photo credit Nasa / Goddard Space Flight Center / Reto Stöckli By: Kurt Vonnegut SLAUGHTERHOUSE-FIVE Genre: science-fiction
November 11, 1922--April 11, 2007
Most of the war references in Vonnegut's novels are based off of personal experience, such as the bombing of Dresden in Germany during WWII.
Vonnegut has raised seven children: three from his first marriage (with childhood sweetheart Jane Marie Cox), three of his sister Alice's children (who died from cancer), and a seventh, Lily, who was adopted. Author Backround The most apparent historical references are the WWII scenes. All of these war scenes (particularly the bombing of Dresden) are reminises of Vonnegut's personal war experiences. Tralfamadorians

This is the race of aliens that allow the main character, Billy, to become "unstuck" in time. They teach him how to use their "third sight" in order to view life as more of a timeline of moments; where they can jump into any moment within their timeline that they please. Plot Summary Billy is a soldier in World War II, where he doesn't understand the purpose of the war.
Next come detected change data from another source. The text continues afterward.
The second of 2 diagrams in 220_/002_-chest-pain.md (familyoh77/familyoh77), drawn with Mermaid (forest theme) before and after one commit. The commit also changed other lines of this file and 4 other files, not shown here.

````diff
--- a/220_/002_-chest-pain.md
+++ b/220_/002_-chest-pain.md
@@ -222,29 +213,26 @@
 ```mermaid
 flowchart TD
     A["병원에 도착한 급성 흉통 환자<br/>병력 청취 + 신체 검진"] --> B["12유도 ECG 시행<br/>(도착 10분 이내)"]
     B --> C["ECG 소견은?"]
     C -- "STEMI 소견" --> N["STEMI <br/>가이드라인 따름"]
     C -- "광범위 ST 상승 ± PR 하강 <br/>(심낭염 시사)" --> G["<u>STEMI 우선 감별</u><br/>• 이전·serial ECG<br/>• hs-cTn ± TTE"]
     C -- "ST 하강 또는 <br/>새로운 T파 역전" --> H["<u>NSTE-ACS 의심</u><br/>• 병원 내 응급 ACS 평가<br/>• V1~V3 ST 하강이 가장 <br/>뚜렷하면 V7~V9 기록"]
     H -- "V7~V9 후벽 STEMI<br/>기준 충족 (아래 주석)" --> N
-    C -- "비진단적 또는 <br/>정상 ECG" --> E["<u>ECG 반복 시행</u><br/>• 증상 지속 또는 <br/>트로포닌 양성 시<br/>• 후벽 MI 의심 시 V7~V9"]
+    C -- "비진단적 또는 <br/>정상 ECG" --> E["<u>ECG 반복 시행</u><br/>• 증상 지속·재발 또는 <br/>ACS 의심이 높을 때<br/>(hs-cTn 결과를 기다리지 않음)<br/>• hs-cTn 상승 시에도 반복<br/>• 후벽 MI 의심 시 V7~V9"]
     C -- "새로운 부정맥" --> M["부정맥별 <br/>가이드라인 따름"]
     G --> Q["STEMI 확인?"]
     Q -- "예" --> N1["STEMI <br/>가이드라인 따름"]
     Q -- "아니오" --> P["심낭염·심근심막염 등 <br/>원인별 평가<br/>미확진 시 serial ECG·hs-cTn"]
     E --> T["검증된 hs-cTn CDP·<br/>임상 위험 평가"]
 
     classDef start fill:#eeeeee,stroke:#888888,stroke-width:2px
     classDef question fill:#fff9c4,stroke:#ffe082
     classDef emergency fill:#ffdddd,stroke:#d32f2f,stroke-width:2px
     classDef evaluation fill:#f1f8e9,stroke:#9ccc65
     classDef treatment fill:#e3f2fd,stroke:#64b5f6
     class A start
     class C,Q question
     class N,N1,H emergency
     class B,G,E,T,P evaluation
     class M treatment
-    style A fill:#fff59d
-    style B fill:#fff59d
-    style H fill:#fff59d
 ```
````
He is innocent and yet must suffer the horrors of war. He becomes a prisoner of war and is placed in an abandoned slaughterhouse (bunker number 5) with several other POWs. His experiences in the war have caused so much emotional and psychological damage that the existence of the Tralfamadorians is assumably imaginary. Others claim him crazy, but Billy insists that these other-wordly creatures exist. World War II While jumping through time, he occasionally stumbles into reality, where he meets moments shared with his wife and friends; or sometimes in the process of writing his book based on these experiences with life on Tralfamadore. Billy Pilgrim's Personal Life Billy Pilgrim is a WWII veteran who claims to have been abducted by aliens and transported to Tralfamadore while in an abandoned slaugtherhouse as a POW. He is "mentally insane" due to the horrors he encounted while serving in the war. Because he couldn't handle dealing with the stress of his experiences, he created aliens who could help him escape from himself and his realities to visit happier times in his life. Character Analysis Life Experiences
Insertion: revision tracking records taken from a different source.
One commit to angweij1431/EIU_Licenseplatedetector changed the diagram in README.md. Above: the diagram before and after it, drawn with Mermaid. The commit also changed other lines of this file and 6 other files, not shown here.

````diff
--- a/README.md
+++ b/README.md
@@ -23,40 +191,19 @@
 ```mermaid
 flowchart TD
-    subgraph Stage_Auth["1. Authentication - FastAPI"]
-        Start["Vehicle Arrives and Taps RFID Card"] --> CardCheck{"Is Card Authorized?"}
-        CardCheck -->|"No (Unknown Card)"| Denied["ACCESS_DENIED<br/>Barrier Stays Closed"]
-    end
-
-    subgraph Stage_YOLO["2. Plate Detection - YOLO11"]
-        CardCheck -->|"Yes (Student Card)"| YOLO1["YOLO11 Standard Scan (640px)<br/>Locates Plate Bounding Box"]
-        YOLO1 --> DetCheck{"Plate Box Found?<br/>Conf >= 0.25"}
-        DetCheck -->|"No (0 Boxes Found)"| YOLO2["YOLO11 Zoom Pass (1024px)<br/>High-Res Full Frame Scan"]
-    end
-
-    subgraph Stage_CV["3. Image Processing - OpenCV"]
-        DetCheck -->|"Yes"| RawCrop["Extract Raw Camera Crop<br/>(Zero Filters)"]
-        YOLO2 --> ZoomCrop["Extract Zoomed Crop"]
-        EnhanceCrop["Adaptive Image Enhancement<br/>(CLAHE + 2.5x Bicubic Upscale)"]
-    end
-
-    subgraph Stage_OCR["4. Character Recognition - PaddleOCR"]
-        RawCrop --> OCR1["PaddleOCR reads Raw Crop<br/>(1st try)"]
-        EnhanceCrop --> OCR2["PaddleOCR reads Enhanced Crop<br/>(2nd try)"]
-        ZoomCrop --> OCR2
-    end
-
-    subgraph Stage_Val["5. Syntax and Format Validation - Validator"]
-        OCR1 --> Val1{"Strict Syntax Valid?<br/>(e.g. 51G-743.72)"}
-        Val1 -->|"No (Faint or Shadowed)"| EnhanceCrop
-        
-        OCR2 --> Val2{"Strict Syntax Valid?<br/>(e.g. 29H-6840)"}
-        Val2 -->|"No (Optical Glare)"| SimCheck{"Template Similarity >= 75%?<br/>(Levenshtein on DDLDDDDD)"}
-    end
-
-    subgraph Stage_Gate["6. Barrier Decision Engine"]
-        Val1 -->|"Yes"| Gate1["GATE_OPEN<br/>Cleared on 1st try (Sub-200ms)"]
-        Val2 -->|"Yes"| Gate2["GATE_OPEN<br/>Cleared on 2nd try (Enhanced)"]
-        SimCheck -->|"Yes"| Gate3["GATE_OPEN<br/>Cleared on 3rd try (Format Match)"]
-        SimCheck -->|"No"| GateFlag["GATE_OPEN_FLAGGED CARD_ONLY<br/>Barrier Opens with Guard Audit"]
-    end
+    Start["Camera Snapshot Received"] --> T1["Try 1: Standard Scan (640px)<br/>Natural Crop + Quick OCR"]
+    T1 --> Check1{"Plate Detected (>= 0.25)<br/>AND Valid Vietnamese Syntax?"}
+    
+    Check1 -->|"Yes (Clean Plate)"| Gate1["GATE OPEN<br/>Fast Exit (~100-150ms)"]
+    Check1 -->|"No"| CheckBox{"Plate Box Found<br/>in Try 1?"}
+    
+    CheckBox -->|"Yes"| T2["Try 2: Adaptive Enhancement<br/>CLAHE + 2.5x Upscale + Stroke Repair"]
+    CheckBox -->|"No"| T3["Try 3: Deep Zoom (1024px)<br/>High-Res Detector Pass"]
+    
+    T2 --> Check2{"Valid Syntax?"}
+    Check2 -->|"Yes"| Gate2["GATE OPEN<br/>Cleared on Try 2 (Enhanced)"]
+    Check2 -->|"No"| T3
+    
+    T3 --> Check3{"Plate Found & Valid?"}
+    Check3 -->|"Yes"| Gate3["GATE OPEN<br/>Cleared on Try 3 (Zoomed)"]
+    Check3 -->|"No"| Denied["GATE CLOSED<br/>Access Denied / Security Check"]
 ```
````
&
Historical References http://www.youtube.com/watch?feature=player_detailpage&v=DvlZtlBfCi0#t=30s Thematic Analysis Freewill
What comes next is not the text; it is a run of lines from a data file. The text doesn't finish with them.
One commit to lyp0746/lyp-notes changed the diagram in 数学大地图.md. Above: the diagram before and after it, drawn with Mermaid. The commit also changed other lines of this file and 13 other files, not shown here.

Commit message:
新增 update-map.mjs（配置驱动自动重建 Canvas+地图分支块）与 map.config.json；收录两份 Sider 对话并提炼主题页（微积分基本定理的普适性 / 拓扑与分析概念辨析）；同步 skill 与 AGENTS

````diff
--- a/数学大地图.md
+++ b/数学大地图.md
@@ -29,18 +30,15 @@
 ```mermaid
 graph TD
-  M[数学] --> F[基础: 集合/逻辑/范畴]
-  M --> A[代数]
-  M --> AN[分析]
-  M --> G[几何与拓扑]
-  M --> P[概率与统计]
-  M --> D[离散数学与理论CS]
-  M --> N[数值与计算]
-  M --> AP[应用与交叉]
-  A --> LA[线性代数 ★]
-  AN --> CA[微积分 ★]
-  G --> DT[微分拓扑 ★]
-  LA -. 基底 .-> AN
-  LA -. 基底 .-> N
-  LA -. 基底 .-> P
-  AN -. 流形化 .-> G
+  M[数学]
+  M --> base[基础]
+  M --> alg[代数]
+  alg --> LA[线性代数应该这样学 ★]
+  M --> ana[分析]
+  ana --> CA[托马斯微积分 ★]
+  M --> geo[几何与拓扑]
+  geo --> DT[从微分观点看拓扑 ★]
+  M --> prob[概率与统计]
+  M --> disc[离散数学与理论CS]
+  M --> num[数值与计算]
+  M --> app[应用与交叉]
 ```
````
Tralfamadorians don't believe in freewill; They have only seen it on Earth
Creation of the Human mind and is meaningless to anyone/anything else in the Universe Death
Not a big deal
Tralfamadorians "So it goes" Happiness
Billy's search for happiness
He can only be happy without the dwelling on the past or being afraid of the future There is only one incident throughout the entire novel that Billy Pilgrim is described/seen as crying, despite all of what he has gone through. He weeps when he sees some German soldiers riding horses that are crying out in pain because their hooves are torn up and they aren't well taken care of. Despite their discomfort, they obey the riders' wills and continue to walk through the wreckage of Dresden. Billy felt he could relate to the horses (an illusion to Vonnegut's feelings) because he was nothing but an innocent bystander who has to now deal with someone else's war. He, like the horses, doesn't understand why he has to suffer, but has no other choice but to obey and go with it. Symbols "It is so short and jumbled and jangled, Sam, because there is nothing intelligent to say about a massacre." Important Passages Billy wears ridiculous clothing, he is weak, scrauny, not a steriotypical soldier; which is why this book is one the most known anti-war novels to date. Billy is refered to as crazy by his daughter throughout the novel, but the novel is read as truth to the expeirences going on around Billy, so even if the time travel, the aliens ARE made up, they are real to him, and prove to be an ample coping method with the terrors of war.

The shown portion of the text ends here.